■ **Directions for this task**
Print every record below exactly as it stands.
┌─ Information provided
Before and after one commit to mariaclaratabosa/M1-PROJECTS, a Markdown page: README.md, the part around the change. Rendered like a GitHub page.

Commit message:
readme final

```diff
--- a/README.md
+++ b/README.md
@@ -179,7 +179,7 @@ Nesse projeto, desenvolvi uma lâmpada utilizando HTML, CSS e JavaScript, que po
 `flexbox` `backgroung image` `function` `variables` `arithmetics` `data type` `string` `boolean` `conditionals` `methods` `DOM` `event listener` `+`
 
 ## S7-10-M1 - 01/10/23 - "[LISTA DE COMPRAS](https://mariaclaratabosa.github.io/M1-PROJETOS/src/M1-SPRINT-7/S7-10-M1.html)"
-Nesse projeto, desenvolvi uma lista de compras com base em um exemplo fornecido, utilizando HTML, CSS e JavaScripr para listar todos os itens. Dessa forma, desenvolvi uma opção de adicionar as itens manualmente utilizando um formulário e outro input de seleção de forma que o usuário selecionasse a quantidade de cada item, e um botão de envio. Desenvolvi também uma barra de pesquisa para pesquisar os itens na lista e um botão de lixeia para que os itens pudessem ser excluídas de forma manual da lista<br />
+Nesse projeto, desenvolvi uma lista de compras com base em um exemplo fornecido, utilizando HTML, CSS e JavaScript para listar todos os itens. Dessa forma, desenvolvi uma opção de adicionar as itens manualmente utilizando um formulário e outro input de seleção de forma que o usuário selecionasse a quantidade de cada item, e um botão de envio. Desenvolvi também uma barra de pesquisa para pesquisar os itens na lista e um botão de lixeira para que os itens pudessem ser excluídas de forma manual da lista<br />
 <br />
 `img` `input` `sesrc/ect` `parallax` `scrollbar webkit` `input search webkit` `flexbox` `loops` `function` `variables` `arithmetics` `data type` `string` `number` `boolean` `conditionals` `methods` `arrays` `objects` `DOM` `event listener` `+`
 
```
└─
■ **The answer**
Before and after one commit to mariaclaratabosa/M1-PROJECTS, a Markdown page: README.md, the part around the change. Rendered like a GitHub page.

Commit message:
readme final

```diff
--- a/README.md
+++ b/README.md
@@ -179,7 +179,7 @@ Nesse projeto, desenvolvi uma lâmpada utilizando HTML, CSS e JavaScript, que po
 `flexbox` `backgroung image` `function` `variables` `arithmetics` `data type` `string` `boolean` `conditionals` `methods` `DOM` `event listener` `+`
 
 ## S7-10-M1 - 01/10/23 - "[LISTA DE COMPRAS](https://mariaclaratabosa.github.io/M1-PROJETOS/src/M1-SPRINT-7/S7-10-M1.html)"
-Nesse projeto, desenvolvi uma lista de compras com base em um exemplo fornecido, utilizando HTML, CSS e JavaScripr para listar todos os itens. Dessa forma, desenvolvi uma opção de adicionar as itens manualmente utilizando um formulário e outro input de seleção de forma que o usuário selecionasse a quantidade de cada item, e um botão de envio. Desenvolvi também uma barra de pesquisa para pesquisar os itens na lista e um botão de lixeia para que os itens pudessem ser excluídas de forma manual da lista<br />
+Nesse projeto, desenvolvi uma lista de compras com base em um exemplo fornecido, utilizando HTML, CSS e JavaScript para listar todos os itens. Dessa forma, desenvolvi uma opção de adicionar as itens manualmente utilizando um formulário e outro input de seleção de forma que o usuário selecionasse a quantidade de cada item, e um botão de envio. Desenvolvi também uma barra de pesquisa para pesquisar os itens na lista e um botão de lixeira para que os itens pudessem ser excluídas de forma manual da lista<br />
 <br />
 `img` `input` `sesrc/ect` `parallax` `scrollbar webkit` `input search webkit` `flexbox` `loops` `function` `variables` `arithmetics` `data type` `string` `number` `boolean` `conditionals` `methods` `arrays` `objects` `DOM` `event listener` `+`
 
```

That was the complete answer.